The History and Political Economy of Urban Standards in Thailand

Oct 27, 2014 | 11:30 AM - 1:00 PM

Apiwat Ratanawaraha (Professor, Department of Urban and Regional Planning and the Urban Design and Development Center, Chulalongkorn University)
Discussant/chair: Michael Herzfeld (Ernest E. Monrad Professor of the Social Sciences, Department of Anthropology, Harvard University)

*Please note early start time*

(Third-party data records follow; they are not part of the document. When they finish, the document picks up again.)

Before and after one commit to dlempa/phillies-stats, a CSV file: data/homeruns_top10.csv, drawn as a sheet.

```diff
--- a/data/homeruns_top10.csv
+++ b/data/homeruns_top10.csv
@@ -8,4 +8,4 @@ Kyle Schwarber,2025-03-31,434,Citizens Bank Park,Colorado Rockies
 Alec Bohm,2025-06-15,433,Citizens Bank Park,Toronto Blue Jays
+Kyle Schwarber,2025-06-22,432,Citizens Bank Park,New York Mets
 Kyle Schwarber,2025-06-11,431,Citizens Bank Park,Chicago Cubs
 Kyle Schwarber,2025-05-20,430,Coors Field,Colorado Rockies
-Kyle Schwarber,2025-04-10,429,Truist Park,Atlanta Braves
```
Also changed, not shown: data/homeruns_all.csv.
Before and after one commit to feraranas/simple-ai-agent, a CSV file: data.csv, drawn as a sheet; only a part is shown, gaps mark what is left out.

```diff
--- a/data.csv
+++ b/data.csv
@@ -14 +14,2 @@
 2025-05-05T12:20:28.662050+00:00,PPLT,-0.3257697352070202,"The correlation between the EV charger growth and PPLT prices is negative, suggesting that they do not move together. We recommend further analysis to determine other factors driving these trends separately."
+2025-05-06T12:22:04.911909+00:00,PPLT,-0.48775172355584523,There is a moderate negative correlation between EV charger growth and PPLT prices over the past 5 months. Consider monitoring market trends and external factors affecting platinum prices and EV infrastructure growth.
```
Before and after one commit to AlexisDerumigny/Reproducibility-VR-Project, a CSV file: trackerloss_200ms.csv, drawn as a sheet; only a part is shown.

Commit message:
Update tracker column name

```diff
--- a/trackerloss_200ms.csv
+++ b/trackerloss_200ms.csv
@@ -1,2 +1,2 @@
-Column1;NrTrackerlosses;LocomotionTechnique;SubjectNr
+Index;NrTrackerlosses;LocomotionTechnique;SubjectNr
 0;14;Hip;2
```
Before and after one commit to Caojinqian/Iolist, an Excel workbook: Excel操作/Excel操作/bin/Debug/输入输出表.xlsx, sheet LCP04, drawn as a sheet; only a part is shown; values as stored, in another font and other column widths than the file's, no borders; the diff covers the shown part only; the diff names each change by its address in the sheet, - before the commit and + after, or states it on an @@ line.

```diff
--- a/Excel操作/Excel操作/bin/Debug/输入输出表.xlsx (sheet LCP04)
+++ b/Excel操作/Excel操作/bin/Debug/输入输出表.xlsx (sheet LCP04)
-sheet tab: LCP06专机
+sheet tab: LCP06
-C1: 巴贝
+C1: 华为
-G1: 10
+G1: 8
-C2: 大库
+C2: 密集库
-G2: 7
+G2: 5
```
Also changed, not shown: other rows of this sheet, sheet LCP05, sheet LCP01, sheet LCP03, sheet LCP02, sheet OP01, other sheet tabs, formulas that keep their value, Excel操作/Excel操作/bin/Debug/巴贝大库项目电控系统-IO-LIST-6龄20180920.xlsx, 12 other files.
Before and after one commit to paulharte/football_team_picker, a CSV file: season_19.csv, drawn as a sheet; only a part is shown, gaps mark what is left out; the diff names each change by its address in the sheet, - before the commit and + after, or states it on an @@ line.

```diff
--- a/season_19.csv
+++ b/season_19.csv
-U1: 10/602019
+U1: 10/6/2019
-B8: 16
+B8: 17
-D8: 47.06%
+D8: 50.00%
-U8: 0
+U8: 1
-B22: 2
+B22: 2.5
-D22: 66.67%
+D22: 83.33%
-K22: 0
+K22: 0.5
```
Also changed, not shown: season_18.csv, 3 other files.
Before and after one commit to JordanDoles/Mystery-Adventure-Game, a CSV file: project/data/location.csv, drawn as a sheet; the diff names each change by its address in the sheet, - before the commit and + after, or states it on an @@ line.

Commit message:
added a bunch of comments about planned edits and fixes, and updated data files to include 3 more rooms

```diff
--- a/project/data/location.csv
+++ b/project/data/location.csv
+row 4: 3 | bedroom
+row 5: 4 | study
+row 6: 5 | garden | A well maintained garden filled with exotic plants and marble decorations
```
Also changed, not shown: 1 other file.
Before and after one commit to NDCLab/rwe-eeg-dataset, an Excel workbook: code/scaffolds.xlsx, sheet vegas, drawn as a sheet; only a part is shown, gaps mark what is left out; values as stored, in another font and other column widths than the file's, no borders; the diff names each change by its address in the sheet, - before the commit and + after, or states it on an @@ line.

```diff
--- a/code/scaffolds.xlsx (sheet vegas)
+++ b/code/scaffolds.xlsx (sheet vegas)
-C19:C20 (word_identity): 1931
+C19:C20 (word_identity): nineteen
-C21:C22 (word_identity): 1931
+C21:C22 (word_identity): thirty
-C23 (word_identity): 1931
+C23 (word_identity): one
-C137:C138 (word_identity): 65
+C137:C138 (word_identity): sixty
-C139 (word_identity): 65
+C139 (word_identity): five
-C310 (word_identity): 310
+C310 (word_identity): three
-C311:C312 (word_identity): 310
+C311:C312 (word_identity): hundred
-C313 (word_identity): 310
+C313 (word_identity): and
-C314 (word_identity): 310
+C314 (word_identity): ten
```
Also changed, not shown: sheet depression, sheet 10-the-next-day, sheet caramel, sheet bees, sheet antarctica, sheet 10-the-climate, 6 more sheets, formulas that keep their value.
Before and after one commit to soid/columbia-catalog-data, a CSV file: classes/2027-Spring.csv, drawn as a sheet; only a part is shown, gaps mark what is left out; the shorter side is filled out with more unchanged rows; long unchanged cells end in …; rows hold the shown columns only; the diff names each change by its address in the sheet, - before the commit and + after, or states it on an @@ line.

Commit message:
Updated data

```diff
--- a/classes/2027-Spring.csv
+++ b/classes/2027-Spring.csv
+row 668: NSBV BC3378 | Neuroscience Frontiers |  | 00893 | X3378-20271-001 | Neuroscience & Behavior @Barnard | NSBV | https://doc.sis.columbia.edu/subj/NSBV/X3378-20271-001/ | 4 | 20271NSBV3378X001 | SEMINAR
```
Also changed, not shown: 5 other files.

Standards are codified knowledge that serves as the foundation of human society. They exist in every product that we use, in every process that we follow, in every aspect of our life. Likewise, urban standards are everywhere in the city. There are building and housing codes, subdivision and plot specifications, open-space requirements, road dimensions, so on and so forth. These standards shape the façade, forms, fabrics, and flows of cities. Urban standards are a cornerstone of the efforts to plan and build our cities, and thus they define the ideals, identities, and meanings of urban lives.
As part of the efforts to plan and develop “modern” cities in Thailand, the rulers and governments in the past century have imported various approaches and methods of urban development and planning from Europe, the United States, and Japan. With these planning ideas came standards and codes that were expected to help shape the cities according the ideal pictures. But the standards established by the authorities are often resisted, ignored and avoided by many urban citizens, particularly the “informal” people such as slum dwellers and street vendors. An exploration into urban standards will reveal not only how Thai cities evolve and how they are related to the global world of urban standards, but also how Thai society is structured and how much or little it is changing in the context of globalization and democratization of ideas.
In this talk, Apiwat Ratanawaraha will discuss his preliminary work on the history of urban planning approaches and standards in Thailand, how much or little urban standards have shaped Thai cities, how the standards are contested and negotiated among various actors, and the implications of the process and outcome of standards setting for urban justice.